__Task goal__: The lines to copy are those in the records below that hold the word "input".

___ Dataset records

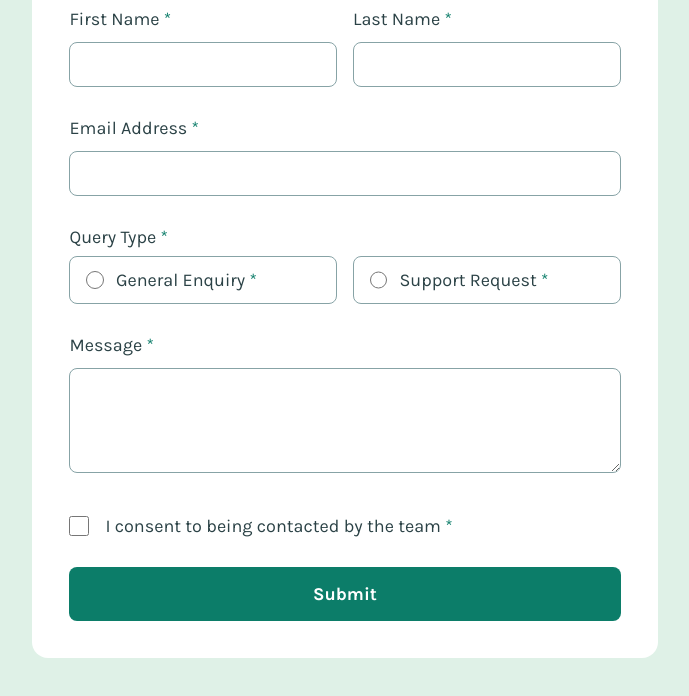
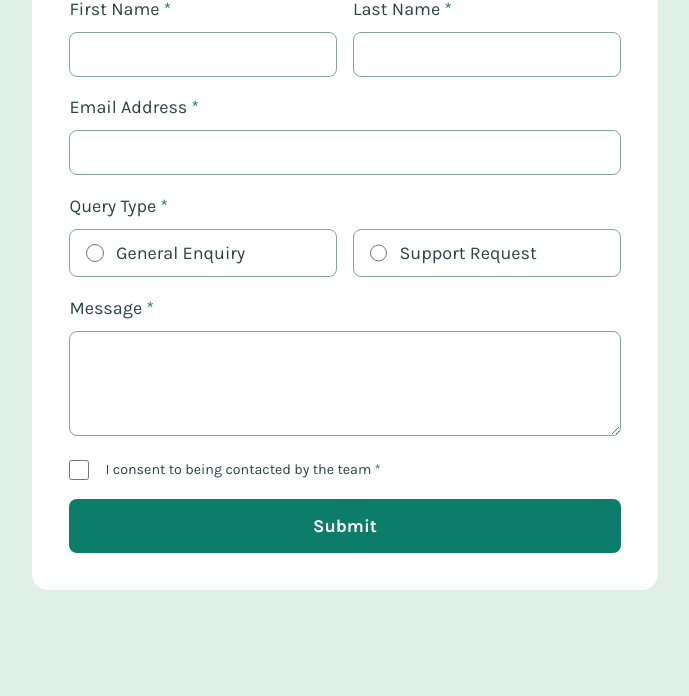
Before and after one commit to Kking927/contact-form, a plain HTML site: page index.html in a window 1280 px wide. Shown: the part 204-900 px from the top of the page, without its empty margins (295-984 px from the left). Drawn offline with Linux system fonts and the light colour scheme.

Commit message:
Update style.css

```diff
--- a/style.css
+++ b/style.css
@@ -16,6 +16,7 @@
   /* Font Sizes */
   --title: clamp(1.75rem, 1.66rem + 0.38vw, 2rem);
   --labels: clamp(1rem, 0.95rem + 0.23vw, 1.125rem);
+  --consent: clamp(0.8125rem, 0.78rem + 0.14vw, 0.9rem);
   --submit: clamp(1rem, 0.95rem + 0.23vw, 1.125rem);
 
   /* Font Weights */
@@ -26,7 +27,7 @@
   --container-padding: clamp(2rem, -1.042rem + 15.21vw, 6.75rem);
   --card: clamp(18.5rem, 11.643rem + 34.29vw, 42.5rem);
   --card-padding: clamp(1.25rem, 0.81rem + 1.88vw, 2.5rem);
-  --gap: clamp(1.125rem, 1.534rem + 0.45vw, 1.875rem);
+  --gap: clamp(1.125rem, 1.08rem + 0.19vw, 1.25rem);
   --gap-x: 1rem;
 }
 
@@ -101,7 +102,7 @@ label {
   margin-block-end: 0.75rem;
 }
 
-label::after,
+label:not(.radio-option label)::after,
 legend::after {
   /* Generates the visual star but keeps it hidden from screen readers */
   content: " *" / "";
@@ -145,7 +146,8 @@ fieldset {
 legend {
   color: var(--grey-900);
   font-size: var(--labels);
-  margin-block-end: 0.5rem;
+  display: block;
+  margin-block-end: 0.75rem;
 }
 
 .radio-option {
@@ -187,7 +189,6 @@ input[type="checkbox"]:focus-visible {
   flex-direction: row;
   align-items: center;
   gap: var(--gap-x);
-  margin-block-start: 0.5rem;
 }
 
 .checkbox-group input[type="checkbox"] {
@@ -199,6 +200,7 @@ input[type="checkbox"]:focus-visible {
 
 .checkbox-group label {
   margin-block-end: 0;
+  font-size: var(--consent);
 }
 
 .submit-btn {
```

______

__Exercise result__:
@@ -187,7 +189,6 @@ input[type="checkbox"]:focus-visible {
 .checkbox-group input[type="checkbox"] {
@@ -199,6 +200,7 @@ input[type="checkbox"]:focus-visible {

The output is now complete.